• Maj. Gen. Anthony G. Crutchfield, USAACE and Fort Rucker commanding general, tries on the lab coat given to him Friday by graduates of the USAARL’s Gains in the Education of Mathematics and Science program as graduates Jacqueline Weiss and James Macklin III, and teacher Sarah Thiel, look on.

    GEMS graduates happy scientists

    Maj. Gen. Anthony G. Crutchfield, USAACE and Fort Rucker commanding general, tries on the lab coat given to him Friday by graduates of the USAARL’s Gains in the Education of Mathematics and Science program as graduates Jacqueline Weiss and James...

  • Chloe Wyatt and Sidney Millner conduct an experiment during a session of the USAARL’s Gains in the Education of Mathematics and Science program Friday.

    GEMS graduates happy scientists

    Chloe Wyatt and Sidney Millner conduct an experiment during a session of the USAARL’s Gains in the Education of Mathematics and Science program Friday.

FORT RUCKER, Ala. -- If 25 local elementary school students are any sign of our country’s prospects, the next generation will raise the status of the United States in the areas of math and science.

Last week, fifth and sixth graders from Fort Rucker and area schools participated in the first U.S. Army Aeromedical Research Laboratory Gains in the Education of Mathematics and Science program. The result was a Friday afternoon graduation ceremony of lab-coat garbed children excited about their futures, said Loraine Parish St. Onge, PhD, research administration manager and GEMS coordinator.

Presenting graduation certificates to the GEMS students was Maj. Gen. Anthony G. Crutchfield, U.S. Army Aviation Center of Excellence and Fort Rucker commanding general.

“By continuing to use your intellectual curiosity, you’re going to come up with bigger and brighter ideas to make even more improvements in the world,” Crutchfield said.

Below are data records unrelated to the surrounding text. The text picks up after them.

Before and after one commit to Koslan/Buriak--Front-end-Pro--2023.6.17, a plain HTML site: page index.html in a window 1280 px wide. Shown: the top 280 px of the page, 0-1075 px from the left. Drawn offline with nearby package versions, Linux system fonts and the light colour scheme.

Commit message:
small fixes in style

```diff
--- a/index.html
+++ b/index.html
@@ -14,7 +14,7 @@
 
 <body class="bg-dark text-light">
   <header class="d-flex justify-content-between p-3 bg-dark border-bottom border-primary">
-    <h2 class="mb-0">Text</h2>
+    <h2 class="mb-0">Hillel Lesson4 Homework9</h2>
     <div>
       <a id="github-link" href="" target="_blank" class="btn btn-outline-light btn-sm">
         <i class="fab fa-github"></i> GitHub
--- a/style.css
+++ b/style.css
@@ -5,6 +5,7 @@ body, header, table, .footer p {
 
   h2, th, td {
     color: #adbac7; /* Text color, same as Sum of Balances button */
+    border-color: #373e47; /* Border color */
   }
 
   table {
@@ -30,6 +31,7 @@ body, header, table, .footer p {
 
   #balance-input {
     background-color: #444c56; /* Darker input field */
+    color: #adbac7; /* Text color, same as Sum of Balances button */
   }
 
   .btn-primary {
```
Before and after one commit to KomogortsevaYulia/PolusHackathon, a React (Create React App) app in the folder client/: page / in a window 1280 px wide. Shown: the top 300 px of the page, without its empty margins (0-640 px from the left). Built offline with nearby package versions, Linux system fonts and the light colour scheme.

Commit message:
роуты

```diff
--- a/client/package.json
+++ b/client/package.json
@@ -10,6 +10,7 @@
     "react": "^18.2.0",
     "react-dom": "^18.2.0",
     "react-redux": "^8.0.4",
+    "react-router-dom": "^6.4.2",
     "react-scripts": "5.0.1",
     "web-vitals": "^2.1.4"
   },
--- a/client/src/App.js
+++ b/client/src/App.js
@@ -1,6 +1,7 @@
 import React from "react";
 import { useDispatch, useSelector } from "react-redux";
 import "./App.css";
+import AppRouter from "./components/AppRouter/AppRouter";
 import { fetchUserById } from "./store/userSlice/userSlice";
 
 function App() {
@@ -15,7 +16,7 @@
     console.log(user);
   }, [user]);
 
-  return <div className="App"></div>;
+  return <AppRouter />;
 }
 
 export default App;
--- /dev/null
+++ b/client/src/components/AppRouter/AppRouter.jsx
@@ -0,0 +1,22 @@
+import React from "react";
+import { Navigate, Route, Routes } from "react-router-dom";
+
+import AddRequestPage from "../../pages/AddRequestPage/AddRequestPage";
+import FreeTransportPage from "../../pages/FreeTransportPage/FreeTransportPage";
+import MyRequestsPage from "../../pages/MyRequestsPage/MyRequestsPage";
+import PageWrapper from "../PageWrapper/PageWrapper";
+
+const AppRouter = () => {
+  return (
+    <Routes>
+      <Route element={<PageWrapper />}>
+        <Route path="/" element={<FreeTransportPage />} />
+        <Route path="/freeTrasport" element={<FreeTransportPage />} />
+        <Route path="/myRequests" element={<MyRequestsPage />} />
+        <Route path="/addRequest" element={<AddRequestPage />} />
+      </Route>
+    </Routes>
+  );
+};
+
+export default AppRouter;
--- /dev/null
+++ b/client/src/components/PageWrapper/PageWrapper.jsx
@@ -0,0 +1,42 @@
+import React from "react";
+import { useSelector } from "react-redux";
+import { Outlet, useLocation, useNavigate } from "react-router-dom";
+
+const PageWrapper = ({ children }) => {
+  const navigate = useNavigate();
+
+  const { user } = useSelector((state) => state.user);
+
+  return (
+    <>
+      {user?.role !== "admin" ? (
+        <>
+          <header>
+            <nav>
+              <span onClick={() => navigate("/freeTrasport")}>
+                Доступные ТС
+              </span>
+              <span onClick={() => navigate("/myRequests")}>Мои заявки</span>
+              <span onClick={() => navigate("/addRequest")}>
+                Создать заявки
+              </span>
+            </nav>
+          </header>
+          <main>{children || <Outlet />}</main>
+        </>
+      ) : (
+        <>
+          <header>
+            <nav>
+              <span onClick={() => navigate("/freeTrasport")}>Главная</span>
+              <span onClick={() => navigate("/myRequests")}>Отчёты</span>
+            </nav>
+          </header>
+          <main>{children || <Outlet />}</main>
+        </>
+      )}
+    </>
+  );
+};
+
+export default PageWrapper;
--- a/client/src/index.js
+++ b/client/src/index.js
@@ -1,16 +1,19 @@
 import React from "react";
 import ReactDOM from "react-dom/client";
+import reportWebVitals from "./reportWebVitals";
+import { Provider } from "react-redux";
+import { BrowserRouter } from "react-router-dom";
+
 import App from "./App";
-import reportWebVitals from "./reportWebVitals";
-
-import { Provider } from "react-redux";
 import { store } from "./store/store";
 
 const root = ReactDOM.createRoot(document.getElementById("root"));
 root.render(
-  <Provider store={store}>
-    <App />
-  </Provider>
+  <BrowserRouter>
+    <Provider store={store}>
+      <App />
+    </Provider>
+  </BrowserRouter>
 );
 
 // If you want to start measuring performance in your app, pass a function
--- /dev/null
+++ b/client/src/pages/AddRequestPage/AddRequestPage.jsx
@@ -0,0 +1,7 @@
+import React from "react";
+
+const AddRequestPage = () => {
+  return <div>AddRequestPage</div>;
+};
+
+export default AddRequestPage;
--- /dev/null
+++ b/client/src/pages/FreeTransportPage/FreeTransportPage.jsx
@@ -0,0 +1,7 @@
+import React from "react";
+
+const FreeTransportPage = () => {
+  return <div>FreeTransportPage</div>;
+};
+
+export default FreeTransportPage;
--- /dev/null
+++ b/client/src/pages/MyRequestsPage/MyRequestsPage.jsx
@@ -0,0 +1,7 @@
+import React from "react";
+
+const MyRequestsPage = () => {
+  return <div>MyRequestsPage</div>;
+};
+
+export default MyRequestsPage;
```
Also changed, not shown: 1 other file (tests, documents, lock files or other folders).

Following the graduation ceremony, the students presented Crutchfield with a lab-coat of his own, autographed by the participants and the six near-peers who mentored the week-long GEMS curriculum.

Near-peers are high school graduates who were assigned to work with one group throughout the program. One GEMS mentor worked with a group of students on an Olympics project.

The Olympics project included experiments in hypothesizing outcomes of various “sporting” events, including cotton ball, straw javelin and paper plate “discus” throwing, giant stepper, banana split and long jump competitions.

“The object was to guess how well each participant would perform each event based on height, weight, muscle and other physical factors,” said Maria Mullins, near-peer and recent Enterprise High School graduate. Mullins will attend the University of Alabama-Birmingham and pursue a nursing degree.

Another project reflected the nation’s fascination with forensics. It involved a mysterious poisoning. After much research and analysis, the crime scene investigation team concluded the culprit source was peppermint, to which the victim was allergic, and the villain chef had easy access.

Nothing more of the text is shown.